ENTRIES SHOWN Block Start

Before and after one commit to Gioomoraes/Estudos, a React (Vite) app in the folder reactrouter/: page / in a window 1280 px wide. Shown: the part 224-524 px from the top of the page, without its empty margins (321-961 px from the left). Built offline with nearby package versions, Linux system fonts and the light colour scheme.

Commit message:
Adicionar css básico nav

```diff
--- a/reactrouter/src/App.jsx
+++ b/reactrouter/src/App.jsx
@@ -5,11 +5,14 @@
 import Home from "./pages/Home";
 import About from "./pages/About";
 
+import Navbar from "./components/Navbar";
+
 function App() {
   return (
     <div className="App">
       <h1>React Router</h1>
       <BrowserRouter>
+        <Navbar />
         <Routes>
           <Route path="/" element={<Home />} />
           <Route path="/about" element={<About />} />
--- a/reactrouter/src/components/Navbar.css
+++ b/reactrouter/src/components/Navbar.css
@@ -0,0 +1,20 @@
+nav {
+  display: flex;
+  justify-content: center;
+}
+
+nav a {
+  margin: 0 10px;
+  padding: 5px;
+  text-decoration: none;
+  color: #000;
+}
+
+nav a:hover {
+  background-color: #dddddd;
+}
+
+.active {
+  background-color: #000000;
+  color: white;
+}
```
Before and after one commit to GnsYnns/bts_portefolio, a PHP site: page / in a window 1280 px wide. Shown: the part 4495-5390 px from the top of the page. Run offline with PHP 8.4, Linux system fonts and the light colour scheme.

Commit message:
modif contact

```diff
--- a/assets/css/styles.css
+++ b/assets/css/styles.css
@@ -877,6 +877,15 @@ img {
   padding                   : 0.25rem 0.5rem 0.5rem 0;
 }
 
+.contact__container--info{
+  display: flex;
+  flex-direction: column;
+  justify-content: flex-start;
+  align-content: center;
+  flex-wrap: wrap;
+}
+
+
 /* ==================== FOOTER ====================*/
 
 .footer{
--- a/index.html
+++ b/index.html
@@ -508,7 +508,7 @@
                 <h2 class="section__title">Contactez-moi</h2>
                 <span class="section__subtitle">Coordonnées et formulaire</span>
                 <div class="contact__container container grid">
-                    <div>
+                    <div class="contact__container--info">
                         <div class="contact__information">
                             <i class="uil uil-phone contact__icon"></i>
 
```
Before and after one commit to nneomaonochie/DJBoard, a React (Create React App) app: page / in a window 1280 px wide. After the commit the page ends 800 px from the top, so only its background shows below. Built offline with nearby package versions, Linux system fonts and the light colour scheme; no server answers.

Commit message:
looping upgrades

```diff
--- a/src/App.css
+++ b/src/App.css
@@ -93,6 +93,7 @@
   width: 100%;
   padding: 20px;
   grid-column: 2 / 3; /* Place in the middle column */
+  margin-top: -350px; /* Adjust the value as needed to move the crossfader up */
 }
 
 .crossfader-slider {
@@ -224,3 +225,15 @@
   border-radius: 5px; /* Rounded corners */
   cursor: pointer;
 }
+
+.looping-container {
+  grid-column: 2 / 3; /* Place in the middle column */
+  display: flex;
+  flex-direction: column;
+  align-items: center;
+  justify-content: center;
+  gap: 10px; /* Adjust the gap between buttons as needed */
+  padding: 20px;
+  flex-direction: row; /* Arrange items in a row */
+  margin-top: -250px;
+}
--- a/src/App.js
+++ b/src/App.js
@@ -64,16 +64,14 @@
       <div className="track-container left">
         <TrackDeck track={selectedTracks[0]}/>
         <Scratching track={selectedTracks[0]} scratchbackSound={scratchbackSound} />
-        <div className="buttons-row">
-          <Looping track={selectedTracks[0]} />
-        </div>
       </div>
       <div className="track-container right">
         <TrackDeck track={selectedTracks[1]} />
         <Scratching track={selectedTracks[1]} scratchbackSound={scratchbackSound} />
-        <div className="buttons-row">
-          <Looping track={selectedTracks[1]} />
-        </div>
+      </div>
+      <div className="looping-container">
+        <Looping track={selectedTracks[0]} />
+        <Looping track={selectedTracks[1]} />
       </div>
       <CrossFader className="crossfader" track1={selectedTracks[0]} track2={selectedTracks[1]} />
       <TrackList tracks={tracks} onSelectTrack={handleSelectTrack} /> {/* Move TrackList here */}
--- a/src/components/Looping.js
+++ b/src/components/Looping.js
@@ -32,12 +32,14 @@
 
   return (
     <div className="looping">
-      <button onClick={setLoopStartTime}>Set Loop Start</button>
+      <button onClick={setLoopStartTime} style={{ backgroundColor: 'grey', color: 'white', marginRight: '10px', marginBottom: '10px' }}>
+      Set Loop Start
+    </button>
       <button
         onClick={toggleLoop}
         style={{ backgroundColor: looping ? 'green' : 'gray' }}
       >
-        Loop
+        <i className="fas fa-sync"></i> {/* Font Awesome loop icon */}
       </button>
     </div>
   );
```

ENTRIES SHOWN Block End

DIRECTIONS:
The data above should be copied exactly, with no line omitted.

EXPECTED OUTPUT:
Before and after one commit to Gioomoraes/Estudos, a React (Vite) app in the folder reactrouter/: page / in a window 1280 px wide. Shown: the part 224-524 px from the top of the page, without its empty margins (321-961 px from the left). Built offline with nearby package versions, Linux system fonts and the light colour scheme.

Commit message:
Adicionar css básico nav

```diff
--- a/reactrouter/src/App.jsx
+++ b/reactrouter/src/App.jsx
@@ -5,11 +5,14 @@
 import Home from "./pages/Home";
 import About from "./pages/About";
 
+import Navbar from "./components/Navbar";
+
 function App() {
   return (
     <div className="App">
       <h1>React Router</h1>
       <BrowserRouter>
+        <Navbar />
         <Routes>
           <Route path="/" element={<Home />} />
           <Route path="/about" element={<About />} />
--- a/reactrouter/src/components/Navbar.css
+++ b/reactrouter/src/components/Navbar.css
@@ -0,0 +1,20 @@
+nav {
+  display: flex;
+  justify-content: center;
+}
+
+nav a {
+  margin: 0 10px;
+  padding: 5px;
+  text-decoration: none;
+  color: #000;
+}
+
+nav a:hover {
+  background-color: #dddddd;
+}
+
+.active {
+  background-color: #000000;
+  color: white;
+}
```
Before and after one commit to GnsYnns/bts_portefolio, a PHP site: page / in a window 1280 px wide. Shown: the part 4495-5390 px from the top of the page. Run offline with PHP 8.4, Linux system fonts and the light colour scheme.

Commit message:
modif contact

```diff
--- a/assets/css/styles.css
+++ b/assets/css/styles.css
@@ -877,6 +877,15 @@ img {
   padding                   : 0.25rem 0.5rem 0.5rem 0;
 }
 
+.contact__container--info{
+  display: flex;
+  flex-direction: column;
+  justify-content: flex-start;
+  align-content: center;
+  flex-wrap: wrap;
+}
+
+
 /* ==================== FOOTER ====================*/
 
 .footer{
--- a/index.html
+++ b/index.html
@@ -508,7 +508,7 @@
                 <h2 class="section__title">Contactez-moi</h2>
                 <span class="section__subtitle">Coordonnées et formulaire</span>
                 <div class="contact__container container grid">
-                    <div>
+                    <div class="contact__container--info">
                         <div class="contact__information">
                             <i class="uil uil-phone contact__icon"></i>
 
```
Before and after one commit to nneomaonochie/DJBoard, a React (Create React App) app: page / in a window 1280 px wide. After the commit the page ends 800 px from the top, so only its background shows below. Built offline with nearby package versions, Linux system fonts and the light colour scheme; no server answers.

Commit message:
looping upgrades

```diff
--- a/src/App.css
+++ b/src/App.css
@@ -93,6 +93,7 @@
   width: 100%;
   padding: 20px;
   grid-column: 2 / 3; /* Place in the middle column */
+  margin-top: -350px; /* Adjust the value as needed to move the crossfader up */
 }
 
 .crossfader-slider {
@@ -224,3 +225,15 @@
   border-radius: 5px; /* Rounded corners */
   cursor: pointer;
 }
+
+.looping-container {
+  grid-column: 2 / 3; /* Place in the middle column */
+  display: flex;
+  flex-direction: column;
+  align-items: center;
+  justify-content: center;
+  gap: 10px; /* Adjust the gap between buttons as needed */
+  padding: 20px;
+  flex-direction: row; /* Arrange items in a row */
+  margin-top: -250px;
+}
--- a/src/App.js
+++ b/src/App.js
@@ -64,16 +64,14 @@
       <div className="track-container left">
         <TrackDeck track={selectedTracks[0]}/>
         <Scratching track={selectedTracks[0]} scratchbackSound={scratchbackSound} />
-        <div className="buttons-row">
-          <Looping track={selectedTracks[0]} />
-        </div>
       </div>
       <div className="track-container right">
         <TrackDeck track={selectedTracks[1]} />
         <Scratching track={selectedTracks[1]} scratchbackSound={scratchbackSound} />
-        <div className="buttons-row">
-          <Looping track={selectedTracks[1]} />
-        </div>
+      </div>
+      <div className="looping-container">
+        <Looping track={selectedTracks[0]} />
+        <Looping track={selectedTracks[1]} />
       </div>
       <CrossFader className="crossfader" track1={selectedTracks[0]} track2={selectedTracks[1]} />
       <TrackList tracks={tracks} onSelectTrack={handleSelectTrack} /> {/* Move TrackList here */}
--- a/src/components/Looping.js
+++ b/src/components/Looping.js
@@ -32,12 +32,14 @@
 
   return (
     <div className="looping">
-      <button onClick={setLoopStartTime}>Set Loop Start</button>
+      <button onClick={setLoopStartTime} style={{ backgroundColor: 'grey', color: 'white', marginRight: '10px', marginBottom: '10px' }}>
+      Set Loop Start
+    </button>
       <button
         onClick={toggleLoop}
         style={{ backgroundColor: looping ? 'green' : 'gray' }}
       >
-        Loop
+        <i className="fas fa-sync"></i> {/* Font Awesome loop icon */}
       </button>
     </div>
   );
```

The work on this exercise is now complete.